PAGE 65

NF-1174363 Subscribe now to the News Herald$1.00 per Week!FOR FOUR WEEKS!Call: 850-747-5061 Go Online: www.SubscribeNow.News Promo Code: Best O er Text NHBestO er to: 850-308-1078 Scan QR Code HOW TO SUBSCRIBE: CHECK US OUT e Panama City News Herald is launching an all out campaign to reach all of our former subscribers and new comers to the market.IF YOU STOPPED YOUR PAPER DUE TO: Price is is for you! TRY US AGAIN. YOU WONT BE DISAPPOINTED. Only $1.00 per week weeks AND, THATS NOT ALL!

PAGE 66
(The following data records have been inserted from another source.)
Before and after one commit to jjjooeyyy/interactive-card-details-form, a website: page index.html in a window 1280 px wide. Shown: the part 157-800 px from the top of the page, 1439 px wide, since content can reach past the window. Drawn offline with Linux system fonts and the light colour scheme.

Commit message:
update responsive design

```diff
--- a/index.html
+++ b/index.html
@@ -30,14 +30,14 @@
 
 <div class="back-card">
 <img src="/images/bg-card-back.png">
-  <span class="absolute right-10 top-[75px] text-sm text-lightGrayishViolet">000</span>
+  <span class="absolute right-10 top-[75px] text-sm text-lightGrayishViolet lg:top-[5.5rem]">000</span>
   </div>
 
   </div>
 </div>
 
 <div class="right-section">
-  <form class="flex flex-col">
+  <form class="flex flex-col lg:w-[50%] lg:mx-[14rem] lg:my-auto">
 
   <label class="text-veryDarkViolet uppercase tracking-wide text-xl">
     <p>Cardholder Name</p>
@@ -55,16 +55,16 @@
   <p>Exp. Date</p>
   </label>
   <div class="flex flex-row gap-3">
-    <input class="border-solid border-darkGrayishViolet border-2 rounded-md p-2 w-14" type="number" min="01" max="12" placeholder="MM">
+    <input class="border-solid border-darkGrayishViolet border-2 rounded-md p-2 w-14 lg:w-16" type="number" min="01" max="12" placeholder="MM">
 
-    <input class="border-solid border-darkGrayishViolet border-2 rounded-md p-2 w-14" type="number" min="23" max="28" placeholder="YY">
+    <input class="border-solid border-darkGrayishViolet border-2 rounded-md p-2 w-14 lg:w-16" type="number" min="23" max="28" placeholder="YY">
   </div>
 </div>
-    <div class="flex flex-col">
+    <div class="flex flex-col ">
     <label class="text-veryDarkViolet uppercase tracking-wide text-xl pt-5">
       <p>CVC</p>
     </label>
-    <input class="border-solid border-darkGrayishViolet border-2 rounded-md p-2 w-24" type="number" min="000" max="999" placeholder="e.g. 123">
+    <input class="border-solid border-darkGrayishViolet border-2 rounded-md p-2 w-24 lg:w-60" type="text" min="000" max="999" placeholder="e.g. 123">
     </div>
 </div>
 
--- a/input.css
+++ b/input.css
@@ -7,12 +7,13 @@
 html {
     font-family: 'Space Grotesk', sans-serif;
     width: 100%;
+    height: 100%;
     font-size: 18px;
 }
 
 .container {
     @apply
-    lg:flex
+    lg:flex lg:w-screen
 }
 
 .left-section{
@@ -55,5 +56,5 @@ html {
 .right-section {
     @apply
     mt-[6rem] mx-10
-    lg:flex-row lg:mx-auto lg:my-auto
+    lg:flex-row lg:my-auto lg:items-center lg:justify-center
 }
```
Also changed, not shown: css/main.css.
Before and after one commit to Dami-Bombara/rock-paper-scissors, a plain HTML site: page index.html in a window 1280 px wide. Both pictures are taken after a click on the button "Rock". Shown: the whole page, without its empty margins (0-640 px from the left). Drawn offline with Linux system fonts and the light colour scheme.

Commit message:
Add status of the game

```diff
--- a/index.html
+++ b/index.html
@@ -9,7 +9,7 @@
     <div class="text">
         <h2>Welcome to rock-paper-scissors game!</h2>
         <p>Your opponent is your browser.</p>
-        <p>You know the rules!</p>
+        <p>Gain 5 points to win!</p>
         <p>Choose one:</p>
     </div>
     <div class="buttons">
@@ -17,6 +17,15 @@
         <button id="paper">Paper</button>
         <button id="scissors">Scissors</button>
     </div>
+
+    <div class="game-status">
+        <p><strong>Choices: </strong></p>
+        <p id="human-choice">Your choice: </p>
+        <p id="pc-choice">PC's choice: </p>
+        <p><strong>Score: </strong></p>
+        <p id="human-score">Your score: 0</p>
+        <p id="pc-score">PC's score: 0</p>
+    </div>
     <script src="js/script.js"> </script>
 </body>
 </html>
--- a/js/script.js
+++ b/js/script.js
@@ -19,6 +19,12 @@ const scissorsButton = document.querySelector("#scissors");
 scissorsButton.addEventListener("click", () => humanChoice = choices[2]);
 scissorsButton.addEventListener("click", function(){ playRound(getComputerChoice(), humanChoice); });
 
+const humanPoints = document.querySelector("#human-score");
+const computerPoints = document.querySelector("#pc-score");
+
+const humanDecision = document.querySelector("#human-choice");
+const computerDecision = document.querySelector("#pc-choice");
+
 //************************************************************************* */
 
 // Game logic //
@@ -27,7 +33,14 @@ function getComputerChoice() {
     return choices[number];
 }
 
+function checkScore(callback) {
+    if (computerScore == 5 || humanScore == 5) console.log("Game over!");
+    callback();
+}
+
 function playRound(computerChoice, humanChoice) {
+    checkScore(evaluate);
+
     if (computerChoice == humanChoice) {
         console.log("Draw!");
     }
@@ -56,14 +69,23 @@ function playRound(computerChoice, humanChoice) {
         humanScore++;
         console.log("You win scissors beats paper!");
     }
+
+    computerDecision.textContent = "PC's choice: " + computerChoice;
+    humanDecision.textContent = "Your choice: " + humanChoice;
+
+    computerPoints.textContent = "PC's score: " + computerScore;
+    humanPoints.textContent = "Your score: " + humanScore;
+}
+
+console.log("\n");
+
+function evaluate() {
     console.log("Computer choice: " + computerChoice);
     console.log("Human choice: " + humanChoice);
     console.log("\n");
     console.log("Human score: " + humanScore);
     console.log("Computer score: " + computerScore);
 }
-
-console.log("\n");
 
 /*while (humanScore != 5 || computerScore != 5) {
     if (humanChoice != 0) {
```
NF-1175944 There are more ways than ever to market your business, and The News Herald is here to help!Weve added the power of ThriveHive everything you need to market your business online. Theres a great big world of opportunity out there waiting for you. And its closer than you think.Contact Kathleen Smith to get started today.POWERFUL. DIGITAL. MARKETING. (850) 747-5004 | www.newsherald.com + Its Time to Add Digital to Your Marketing Mix. NF-1179659

PAGE 67

SUNDAY, APRIL 8, 2018 SUNDAY COMICS